▶ EXERCISE INPUTS

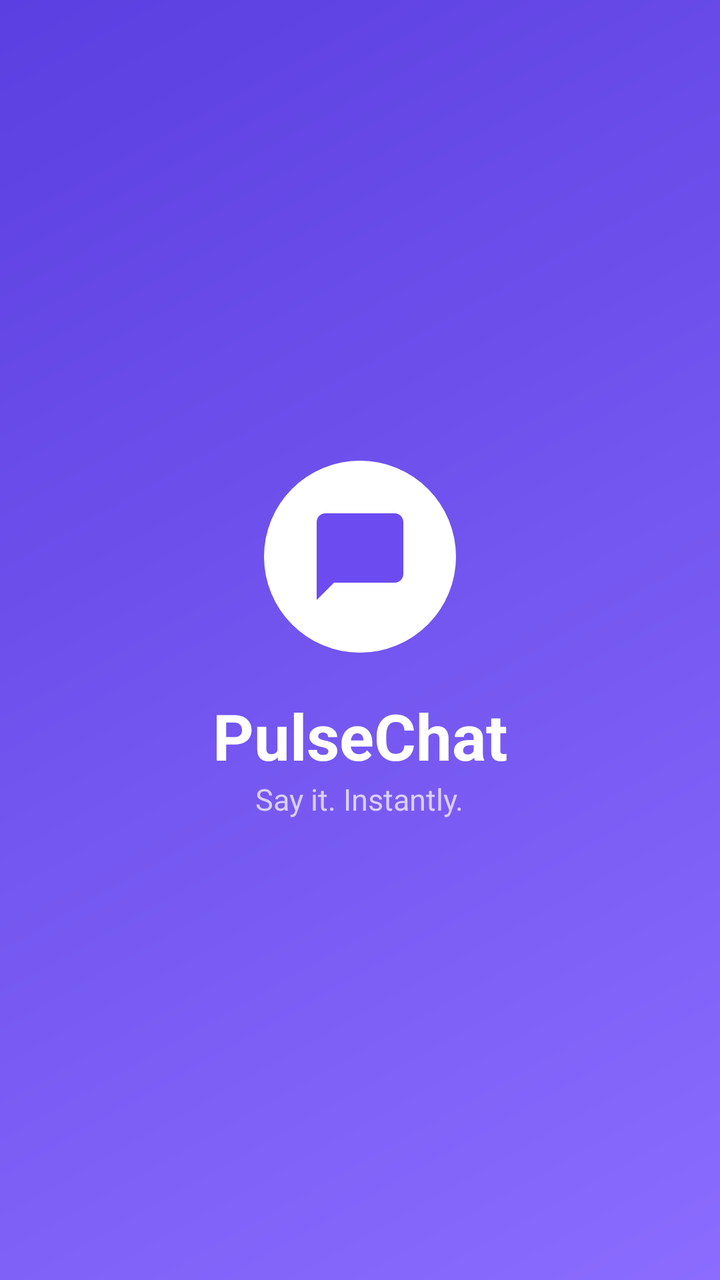
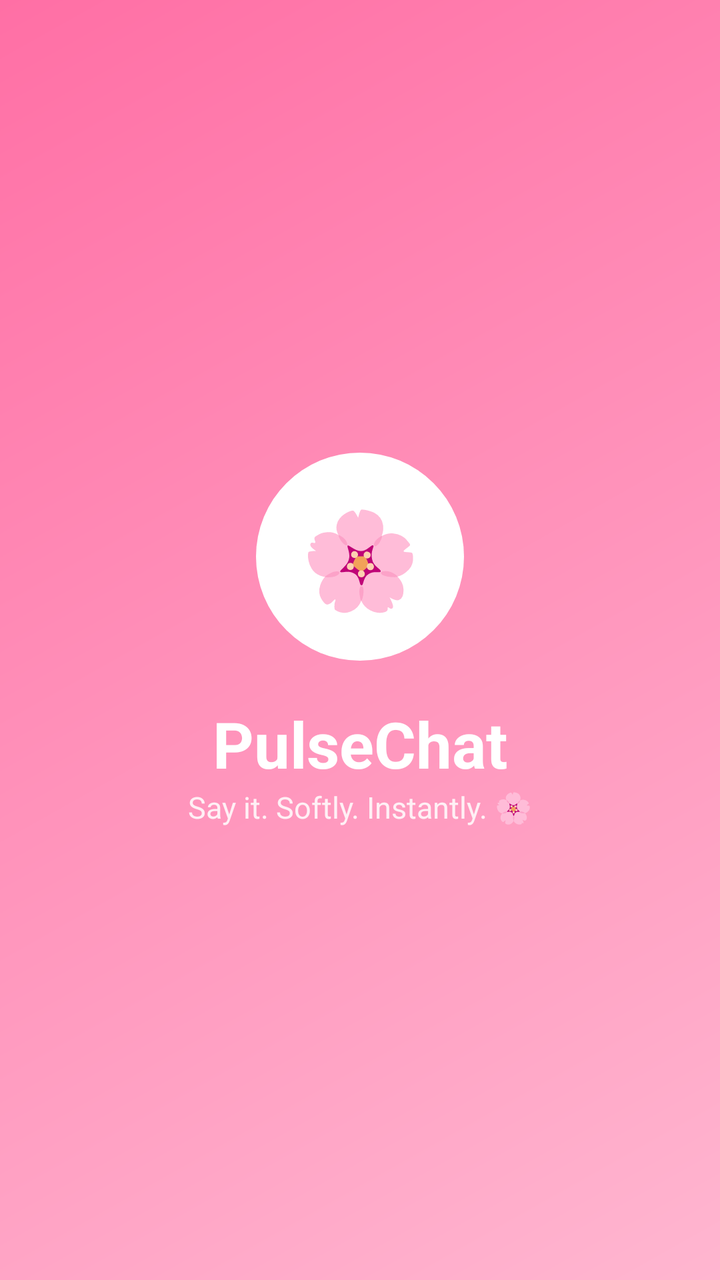

The first picture is an Android layout as it rendered before a commit; the second is the same layout after the commit. The layout source and the unified diff follow.
<!-- AndroidManifest.xml: application theme Theme.PulseChat -->
<!-- res/layout/activity_splash.xml -->
<?xml version="1.0" encoding="utf-8"?>
<LinearLayout xmlns:android="http://schemas.android.com/apk/res/android"
    xmlns:app="http://schemas.android.com/apk/res-auto"
    android:layout_width="match_parent" android:layout_height="match_parent"
    android:background="@drawable/bg_gradient" android:gravity="center"
    android:orientation="vertical">

    <ImageView android:id="@+id/logo" android:layout_width="96dp" android:layout_height="96dp"
        android:padding="22dp" android:src="@drawable/ic_chat" app:tint="@color/violet"
        android:background="@drawable/bg_avatar" android:backgroundTint="@color/white"
        android:contentDescription="PulseChat logo" />

    <TextView android:id="@+id/appName" android:layout_width="wrap_content"
        android:layout_height="wrap_content" android:layout_marginTop="20dp"
        android:text="@string/app_name" android:textColor="@color/white"
        android:textSize="32sp" android:textStyle="bold" />

    <TextView android:id="@+id/tagline" android:layout_width="wrap_content"
        android:layout_height="wrap_content" android:text="@string/tagline"
        android:textColor="@color/lavender_mid" android:textSize="15sp" />
</LinearLayout>
<!-- resources referenced by this layout -->
<resources>
  <color name="lavender_mid">#D9CFFB</color>
  <color name="violet">#6C4CF1</color>
  <color name="white">#FFFFFF</color>
  <!-- drawable bg_avatar (drawable) -->
  <shape xmlns:android="http://schemas.android.com/apk/res/android" android:shape="oval">
      <gradient android:angle="135" android:startColor="#A58BFF" android:endColor="#6C4CF1" />
  </shape>
  <!-- drawable bg_gradient (drawable) -->
  <shape xmlns:android="http://schemas.android.com/apk/res/android">
      <gradient android:angle="135" android:startColor="#8B6CFF" android:endColor="#5B3FE0" />
  </shape>
  <!-- drawable ic_chat (drawable) -->
  <vector xmlns:android="http://schemas.android.com/apk/res/android"
      android:width="24dp" android:height="24dp" android:viewportWidth="24" android:viewportHeight="24"
      android:tint="?attr/colorControlNormal">
      <path android:fillColor="@android:color/white" android:pathData="M20,2H4c-1.1,0 -2,0.9 -2,2v18l4,-4h14c1.1,0 2,-0.9 2,-2V4c0,-1.1 -0.9,-2 -2,-2z" />
  </vector>
  <string name="app_name">PulseChat</string>
  <string name="tagline">Say it. Instantly.</string>
  <style name="Theme.PulseChat" parent="Theme.Material3.Light.NoActionBar">
          <item name="colorPrimary">@color/violet</item>
          <item name="colorOnPrimary">@color/white</item>
          <item name="colorPrimaryContainer">@color/lavender</item>
          <item name="colorSurface">@color/white</item>
          <item name="android:windowBackground">@color/bg</item>
          <item name="android:statusBarColor">@color/bg</item>
          <item name="android:windowLightStatusBar">true</item>
      </style>
  <color name="lavender">#EFEAFE</color>
  <color name="bg">#FAF8FF</color>
</resources>

<!-- the commit's change to res/layout/activity_splash.xml (unified diff, before → after) -->
@@ -1,14 +1,11 @@
 <?xml version="1.0" encoding="utf-8"?>
-<LinearLayout xmlns:android="http://schemas.android.com/apk/res/android"
-    xmlns:app="http://schemas.android.com/apk/res-auto"
+<LinearLayout xmlns:android="http://schemas.android.com/apk/res/android" xmlns:app="http://schemas.android.com/apk/res-auto"
     android:layout_width="match_parent" android:layout_height="match_parent"
-    android:background="@drawable/bg_gradient" android:gravity="center"
-    android:orientation="vertical">
+    android:background="@drawable/bg_gradient" android:gravity="center" android:orientation="vertical">
 
-    <ImageView android:id="@+id/logo" android:layout_width="96dp" android:layout_height="96dp"
-        android:padding="22dp" android:src="@drawable/ic_chat" app:tint="@color/violet"
+    <TextView android:id="@+id/logo" android:layout_width="104dp" android:layout_height="104dp"
         android:background="@drawable/bg_avatar" android:backgroundTint="@color/white"
-        android:contentDescription="PulseChat logo" />
+        android:gravity="center" android:text="🌸" android:textSize="48sp" />
 
     <TextView android:id="@+id/appName" android:layout_width="wrap_content"
         android:layout_height="wrap_content" android:layout_marginTop="20dp"
@@ -17,5 +14,5 @@
 
     <TextView android:id="@+id/tagline" android:layout_width="wrap_content"
         android:layout_height="wrap_content" android:text="@string/tagline"
-        android:textColor="@color/lavender_mid" android:textSize="15sp" />
+        android:textColor="#FFF0F5" android:textSize="15sp" />
 </LinearLayout>
<!-- resource entries referenced after the edit -->
@@ -1,24 +1,18 @@
 <!-- resources referenced by this layout -->
 <resources>
-  <color name="lavender_mid">#D9CFFB</color>
-  <color name="violet">#6C4CF1</color>
+  <color name="lavender_mid">#FFC7DA</color>
+  <color name="violet">#FF6FA5</color>
   <color name="white">#FFFFFF</color>
   <!-- drawable bg_avatar (drawable) -->
   <shape xmlns:android="http://schemas.android.com/apk/res/android" android:shape="oval">
-      <gradient android:angle="135" android:startColor="#A58BFF" android:endColor="#6C4CF1" />
+      <gradient android:angle="135" android:startColor="#FF9EC1" android:endColor="#FF6FA5" />
   </shape>
   <!-- drawable bg_gradient (drawable) -->
   <shape xmlns:android="http://schemas.android.com/apk/res/android">
-      <gradient android:angle="135" android:startColor="#8B6CFF" android:endColor="#5B3FE0" />
+      <gradient android:angle="135" android:startColor="#FFB6D0" android:endColor="#FF6FA5" />
   </shape>
-  <!-- drawable ic_chat (drawable) -->
-  <vector xmlns:android="http://schemas.android.com/apk/res/android"
-      android:width="24dp" android:height="24dp" android:viewportWidth="24" android:viewportHeight="24"
-      android:tint="?attr/colorControlNormal">
-      <path android:fillColor="@android:color/white" android:pathData="M20,2H4c-1.1,0 -2,0.9 -2,2v18l4,-4h14c1.1,0 2,-0.9 2,-2V4c0,-1.1 -0.9,-2 -2,-2z" />
-  </vector>
   <string name="app_name">PulseChat</string>
-  <string name="tagline">Say it. Instantly.</string>
+  <string name="tagline">Say it. Softly. Instantly. 🌸</string>
   <style name="Theme.PulseChat" parent="Theme.Material3.Light.NoActionBar">
           <item name="colorPrimary">@color/violet</item>
           <item name="colorOnPrimary">@color/white</item>
@@ -27,8 +21,19 @@
           <item name="android:windowBackground">@color/bg</item>
           <item name="android:statusBarColor">@color/bg</item>
           <item name="android:windowLightStatusBar">true</item>
+          <item name="bottomNavigationStyle">@style/Widget.Sakura.BottomNav</item>
       </style>
-  <color name="lavender">#EFEAFE</color>
-  <color name="bg">#FAF8FF</color>
+  <color name="lavender">#FFE6EF</color>
+  <color name="bg">#FFF7FA</color>
+  <style name="Widget.Sakura.BottomNav" parent="Widget.Material3.BottomNavigationView">
+          <item name="android:background">@color/white</item>
+          <item name="itemIconTint">@color/nav_item</item>
+          <item name="itemTextColor">@color/nav_item</item>
+          <item name="itemActiveIndicatorStyle">@style/Sakura.NavIndicator</item>
+          <item name="elevation">10dp</item>
+      </style>
+  <style name="Sakura.NavIndicator" parent="Widget.Material3.BottomNavigationView.ActiveIndicator">
+          <item name="android:color">@color/lavender_mid</item>
+      </style>
 </resources>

▶ REQUIRED ACTION
Once you have found every line in the listing that holds the string "LinearLayout", copy each of them.

▶ RESPONSE BELOW
<LinearLayout xmlns:android="http://schemas.android.com/apk/res/android"
</LinearLayout>
-<LinearLayout xmlns:android="http://schemas.android.com/apk/res/android"
+<LinearLayout xmlns:android="http://schemas.android.com/apk/res/android" xmlns:app="http://schemas.android.com/apk/res-auto"
 </LinearLayout>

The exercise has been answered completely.